To claim your free assessment, and a copy of our invaluable Proofamatics guide to grammar, punctuation, spelling and capitalisation, simply e-mail us on with your name, company, address etc.

We have 100 to give away - first come, first served.

Thursday, 2 August 2012

I hope you are well?

Just received an e-mail from a company which started with 'I hope you are well?' 

I suspect the writer didn't mean what he said. He was probably asking after my health, though goodness knows why - we've never met and I may work from my bed due to a congenital illness, for all he knows. (Have you noticed how call-centre calls all start with this unnecessary question? Thus making them even more annoying than they are). What the writer actually wrote was that his hoping was in question. Personally, I would caution him against exposing his inner doubts in this way. 

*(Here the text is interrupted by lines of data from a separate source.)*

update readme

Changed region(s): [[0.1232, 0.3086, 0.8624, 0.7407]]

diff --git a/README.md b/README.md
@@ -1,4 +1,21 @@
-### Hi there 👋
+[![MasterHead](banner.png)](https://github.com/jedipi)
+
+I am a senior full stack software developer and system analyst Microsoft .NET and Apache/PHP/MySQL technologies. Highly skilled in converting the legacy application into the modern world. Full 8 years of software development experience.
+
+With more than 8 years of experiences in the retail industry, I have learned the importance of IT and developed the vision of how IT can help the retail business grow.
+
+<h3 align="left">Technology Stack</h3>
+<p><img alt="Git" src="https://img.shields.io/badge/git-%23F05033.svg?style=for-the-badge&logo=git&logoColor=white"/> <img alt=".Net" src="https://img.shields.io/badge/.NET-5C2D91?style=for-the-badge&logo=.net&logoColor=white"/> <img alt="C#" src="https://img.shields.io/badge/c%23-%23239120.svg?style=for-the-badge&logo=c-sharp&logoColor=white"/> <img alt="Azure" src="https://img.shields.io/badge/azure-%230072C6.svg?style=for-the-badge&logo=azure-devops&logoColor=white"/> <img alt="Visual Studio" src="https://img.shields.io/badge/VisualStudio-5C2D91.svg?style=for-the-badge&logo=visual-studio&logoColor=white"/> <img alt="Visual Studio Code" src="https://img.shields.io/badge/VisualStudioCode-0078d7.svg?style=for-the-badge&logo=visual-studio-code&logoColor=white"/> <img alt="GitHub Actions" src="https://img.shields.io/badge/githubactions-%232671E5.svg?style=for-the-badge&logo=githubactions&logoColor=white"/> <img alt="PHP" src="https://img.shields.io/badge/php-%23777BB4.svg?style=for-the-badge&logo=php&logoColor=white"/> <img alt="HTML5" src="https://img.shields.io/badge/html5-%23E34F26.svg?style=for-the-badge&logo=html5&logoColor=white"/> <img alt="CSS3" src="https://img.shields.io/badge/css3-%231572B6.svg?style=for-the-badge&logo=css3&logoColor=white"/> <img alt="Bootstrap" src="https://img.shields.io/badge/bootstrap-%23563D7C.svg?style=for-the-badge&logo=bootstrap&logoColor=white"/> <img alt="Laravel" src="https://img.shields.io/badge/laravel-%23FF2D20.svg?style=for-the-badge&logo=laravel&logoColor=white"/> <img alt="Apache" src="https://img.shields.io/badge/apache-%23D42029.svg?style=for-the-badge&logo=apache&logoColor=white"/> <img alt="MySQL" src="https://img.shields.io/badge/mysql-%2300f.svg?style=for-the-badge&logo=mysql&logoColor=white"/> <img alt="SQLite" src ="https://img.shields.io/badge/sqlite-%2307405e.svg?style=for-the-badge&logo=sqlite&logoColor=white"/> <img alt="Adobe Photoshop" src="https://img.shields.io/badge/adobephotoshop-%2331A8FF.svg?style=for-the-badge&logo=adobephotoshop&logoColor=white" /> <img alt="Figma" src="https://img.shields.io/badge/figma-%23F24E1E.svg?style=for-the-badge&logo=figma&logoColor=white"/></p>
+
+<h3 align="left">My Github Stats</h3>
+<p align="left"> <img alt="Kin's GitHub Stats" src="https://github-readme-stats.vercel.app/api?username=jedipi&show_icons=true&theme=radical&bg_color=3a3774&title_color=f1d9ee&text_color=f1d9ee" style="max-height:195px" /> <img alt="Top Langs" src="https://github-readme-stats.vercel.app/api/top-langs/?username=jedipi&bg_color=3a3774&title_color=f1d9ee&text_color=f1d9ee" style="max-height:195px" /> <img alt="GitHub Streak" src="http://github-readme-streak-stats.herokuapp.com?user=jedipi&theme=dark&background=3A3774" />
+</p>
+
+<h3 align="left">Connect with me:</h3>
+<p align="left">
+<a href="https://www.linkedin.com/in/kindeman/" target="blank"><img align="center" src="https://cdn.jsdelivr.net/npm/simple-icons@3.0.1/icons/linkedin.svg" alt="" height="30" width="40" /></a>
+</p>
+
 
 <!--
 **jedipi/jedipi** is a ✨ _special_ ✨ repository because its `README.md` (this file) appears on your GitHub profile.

The e-mail was promoting a Professional Written Communication Skills Training Course. Nuff said.

Monday, 23 July 2012

First and only

Tautological adspeak and poor at that. You can't be 'first and only'. When you were first, you were the only; if you are the only, then you were, and are, the first.

You might consider 'the first and still the only'. Don't: 'only' is sufficient here. However, 'still the only' works as a shorter, punchier, phrase and makes a point about your uniqueness and the lack of serious competition. And it's the same number of words as the first, incorrect effort.

There, that was easy, wasn't it?

A simple proofreading system

It isn't difficult to proofread but it can take time to do it efficiently - unless you have a system. Reading straight through the document and hoping for the best usually doesn't work that well. It leads to reading for comprehension and then you read what should be there, rather than what actually is there.

A simple system is required:

Concentrate You can't be on the phone, listening to the radio or having a conversation with colleagues and expect to be able to spot errors

Break up the text There are various ways of doing this. You could, for example, break the document into columns and read straight down each column; you could jump around the document reading 'blocks' of text (this is good for checking hard data such as values, quantities etc.); try reading the second half of the line before the first half (tricky, but effective)

Concentrate See above

Don't look for all types of errors at once There are too many types of errors to find them all in one go. Be prepared to scan the document two or even three times to find different sorts of errors. For example: hard data, then grammar, then typos

Concentrate Getting the message?

Finally, skim the full document Having found all, or most of the errors, read through the document, fast, to check that it makes good sense.

And don't forget to c*********e.